The word Sabbath occurs 150 times in the Old Testament. God gives a lot of instructions about the Sabbath. Two themes reoccur.

Rest: First, the Sabbath is a day of rest (Deuteronomy 5:14 and about fifteen more places). God tells his people to do no work on the Sabbath. The other six days of the week are for work and the seventh, the Sabbath, our Saturday, is for rest.

This is what God did when he created us. Six days of work followed by a day of rest. There’s a nice rhythm to this. Work and then rest. Our rest on the seventh day gives us a break from our work. This prepares us to work more effectively for the next six days.

Holy: The second key element of the Sabbath is that it’s holy (Exodus 20:8 and about twenty more places). The Sabbath is set apart. The Bible also says to execute anyone desecrating the Sabbath (Exodus 31:14). That’s some serious stuff.

But what does it mean to keep the Sabbath holy? Though we can find some guidelines in the Bible, it’s up to us to determine what this means for us today and how to apply it.

Supporting Thoughts: Here are some secondary biblical versus about the Sabbath.

Yet to Isaiah, God also says, “I cannot bear your worthless assemblies.” This includes their Sabbaths (Isaiah 1:13). And in Hosea, God says he will stop the Sabbath celebrations (Hosea 2:11). This certainly gives us something to contemplate.

We must pursue intentional spiritual community. Click To Tweet

What Should We Do?

Interestingly, just as I’ve found no command in the Bible to meet every Sunday, I’ve yet to find a verse that tells us to meet every Sabbath.

Though some of the Old Testament’s celebrations did fall on the Sabbath, which required the people to have special observances on those days, this certainly wasn’t an every-week occurrence.

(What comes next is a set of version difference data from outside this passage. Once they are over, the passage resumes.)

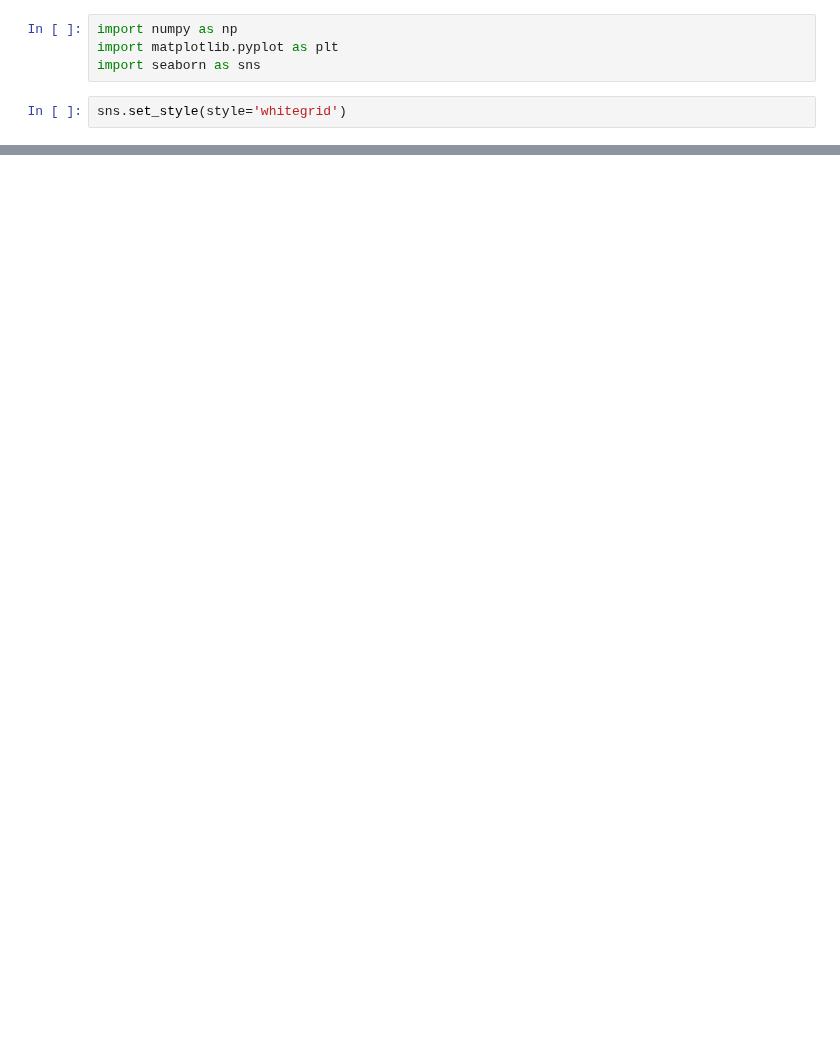
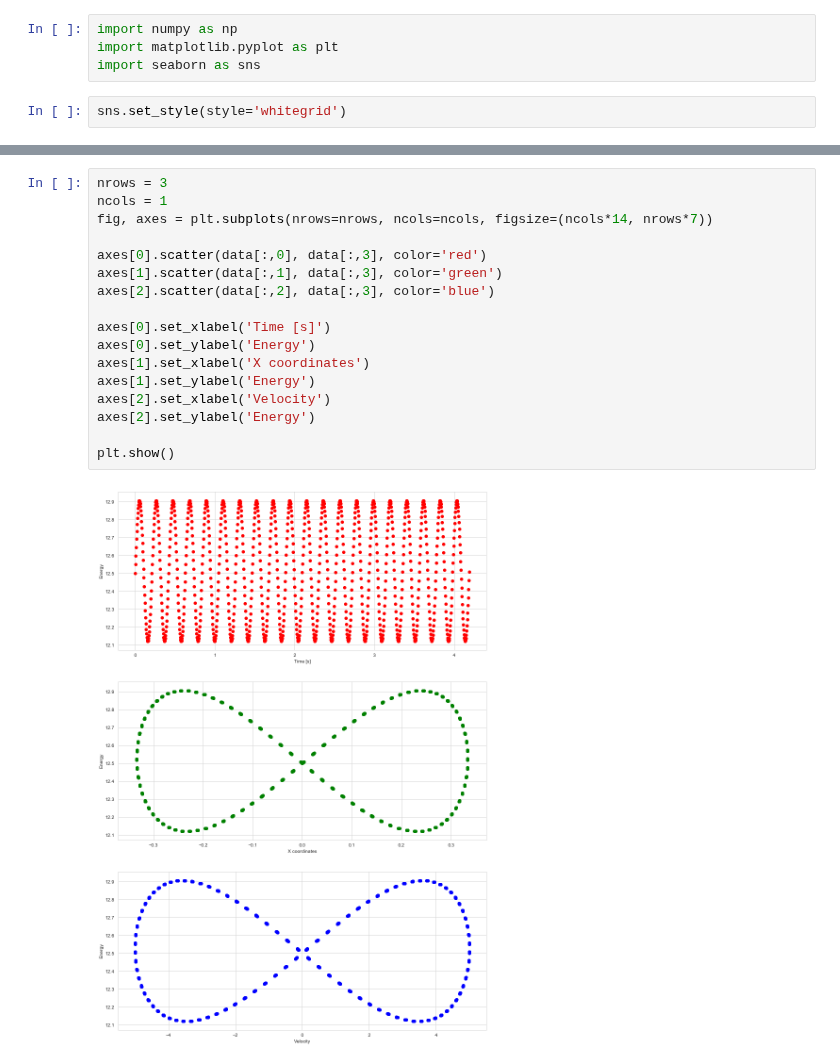
Before and after one commit to masterdesky/ELTE-comp-sim-2019, a Jupyter notebook: 1. Harmonic Oscillator/out/I. Harmonic Oscillator.ipynb, the cells around one changed output, grey strips where cells are left out. Drawn from its saved outputs; the diff is of its cells as text; blank space fills up the shorter version.

```diff
--- a/1. Harmonic Oscillator/out/I. Harmonic Oscillator.ipynb
+++ b/1. Harmonic Oscillator/out/I. Harmonic Oscillator.ipynb
@@ -46,0 +66,19 @@ plt.show()
+# %%
+nrows = 3
+ncols = 1
+fig, axes = plt.subplots(nrows=nrows, ncols=ncols, figsize=(ncols*14, nrows*7))
+
+axes[0].scatter(data[:,0], data[:,3], color='red')
+axes[1].scatter(data[:,1], data[:,3], color='green')
+axes[2].scatter(data[:,2], data[:,3], color='blue')
+
+axes[0].set_xlabel('Time [s]')
+axes[0].set_ylabel('Energy')
+axes[1].set_xlabel('X coordinates')
+axes[1].set_ylabel('Energy')
+axes[2].set_xlabel('Velocity')
+axes[2].set_ylabel('Energy')
+
+plt.show()
+# %% [output]
+[figure, added]
```
Also changed, not shown: parts of 8 cells of this notebook, 3 other files.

If we’re going to do things according to the Bible, the one essential command is that we must not give up meeting together. This doesn’t necessarily mean church, Sunday, or weekly.

It simply means pursuing intentional spiritual community, and though Sunday church may be one way to accomplish this, it’s not necessarily the best way.

Next, if we want to factor the Old Testament into our thinking, we should set aside one day for rest and keep it holy. That’s about it.

How we do this seems up to us to determine.

Read more about this in Peter’s new book, Jesus’s Broken Church, available in e-book, audiobook, paperback, and hardcover.

Read more about the book of Luke in Dear Theophilus: A 40-Day Devotional Exploring the Life of Jesus through the Gospel of Luke now available in e-book, paperback, and hardcover.

Peter DeHaan writes about biblical Christianity to confront status quo religion and live a life that matters. He seeks a fresh approach to following Jesus through the lens of Scripture, without the baggage of made-up traditions and meaningless practices. Read more in his books, blog, and weekly email updates.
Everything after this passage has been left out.